• Brewster said some, but not all, of his "Tweets" actually come from him. The rest are from staff members. Why use Twitter in the first place? "I think Twitter is an innovative outlet for people to get a message out and talk about things that are fun and of interest to that particular person. ... I think we try to stay ahead of the curve. ... What we're trying to do is sell our program. I don't know that Minnesota football and Gopher sports have been as publicized or sold as well as they can be."
• About the coaching record flap, which centered around how victories amassed while Brewster was an assistant coach were being characterized in terms of his overall record: "I think that was an innocent deal that people made much more of than they should have. What we were trying to say is that I've been around some great coaches and programs. People like you and other people blew it up. ... It's unfortunate that it was taken out of context. ... I can also see where it can be misconstrued."

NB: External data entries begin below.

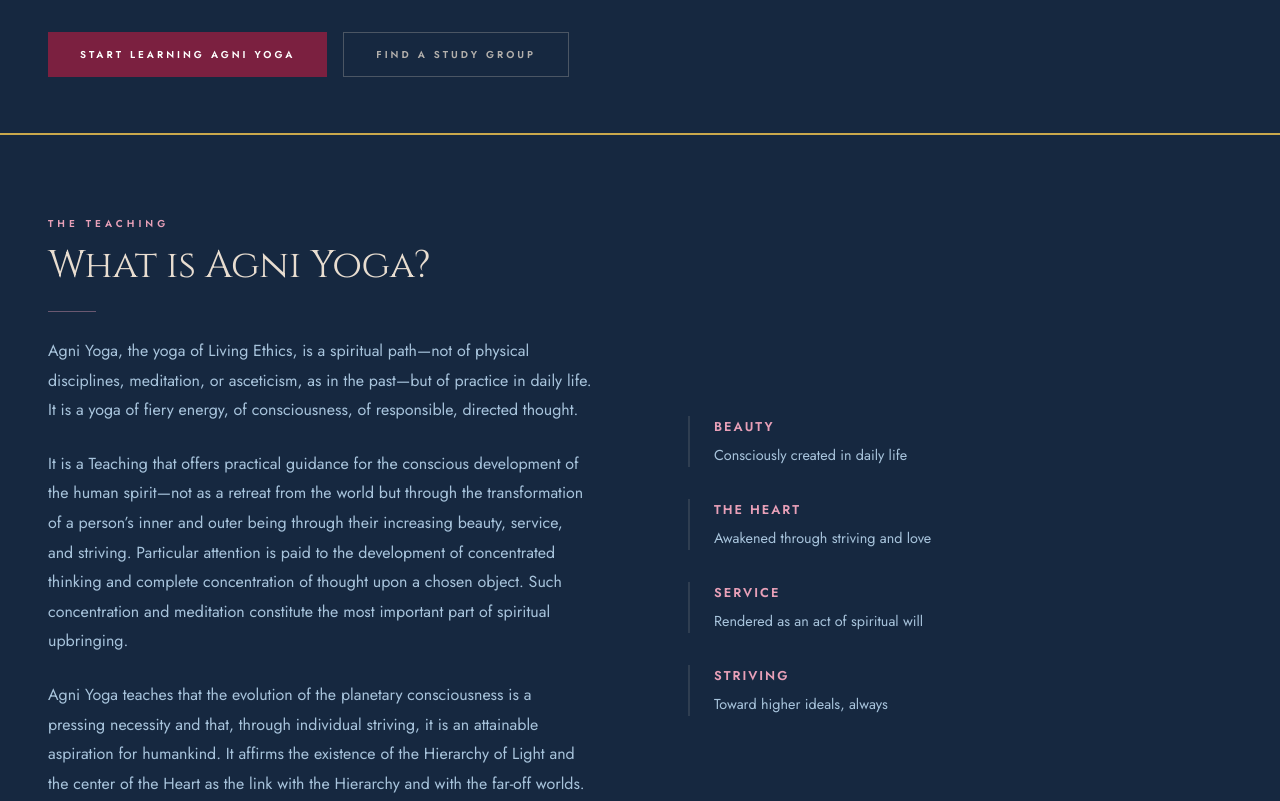
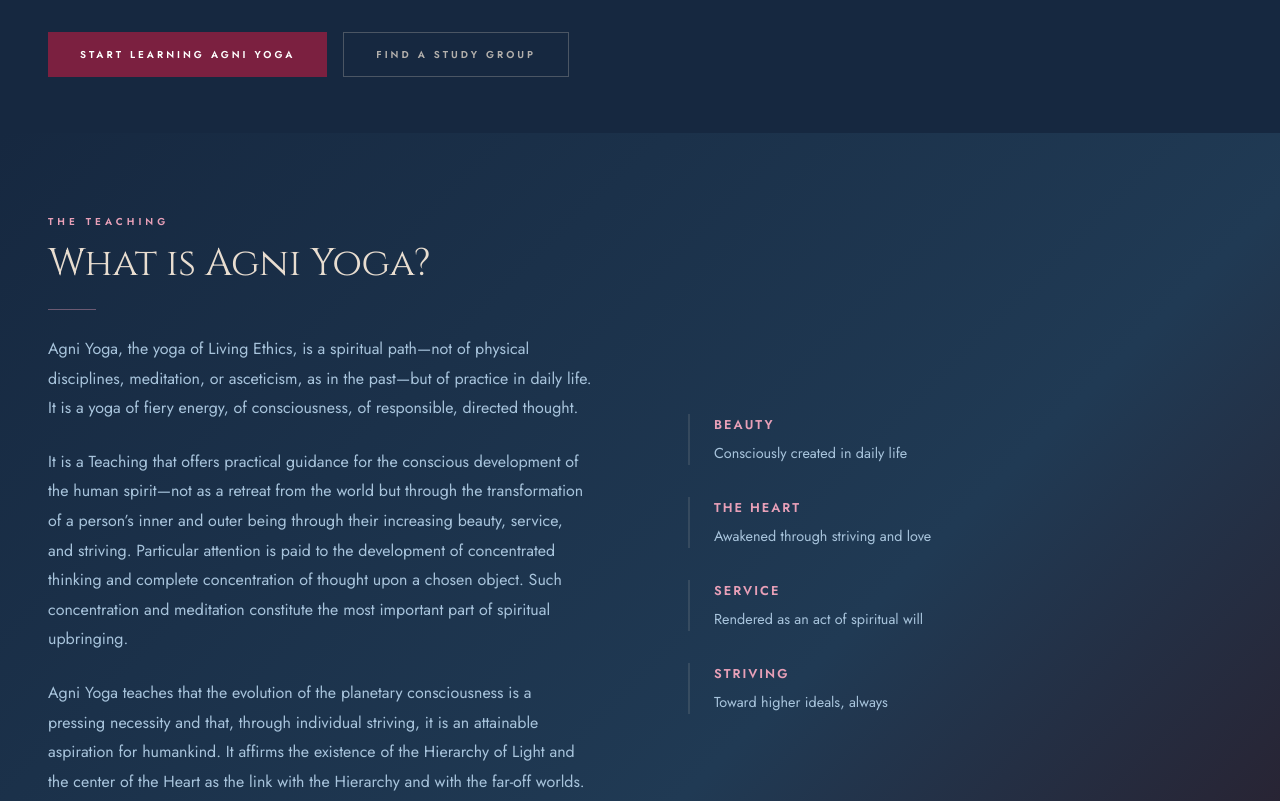
Before and after one commit to kwanzeon/aywc-website-eleventy, an Eleventy site: page src/index.njk in a window 1280 px wide. Shown: the part 520-1321 px from the top of the page. Built offline with nearby package versions, Linux system fonts and the light colour scheme; Eleventy itself is replaced by a stand-in of ours; files that its build step writes are made by us from their sources.

Commit message:
Use tonal section transition

```diff
--- a/src/assets/css/style.css
+++ b/src/assets/css/style.css
@@ -490,9 +490,8 @@ nav {
 
 /* ── About section (dark) ────────────────────────────────────────────────── */
 .about-section {
-  background: var(--dark-section);
+  background: linear-gradient(135deg, #162840 0%, #203A54 62%, #2B1C28 100%);
   padding: 5rem 3rem;
-  border-top: 2px solid var(--gold);
 }
 
 .about-grid {
```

• Cardinal looked for a while like he was going to win, only to succumb to a late Brewster rally. He said: "You have to hate losing more than you love winning. That's the mantra I live by. I'm an extremely competitive person. ... It was really cool at the end how Gopher Nation responded and said, 'Let's get it over the top.' The message went out that we were in the fourth quarter and down two. We wanted to win."
That's Brewster as far as we could tell: A guy who would do anything if he thought it would help him sell the Gophers football program. A guy who didn't quite understand how or why people reacted to him the way they did. And a guy who wanted to win so bad that even beating an NBA bench player in a made-up Twitter contest meant something. Even if his team was more often than not down by at least two in the fourth quarter, and the rally inevitably came up short.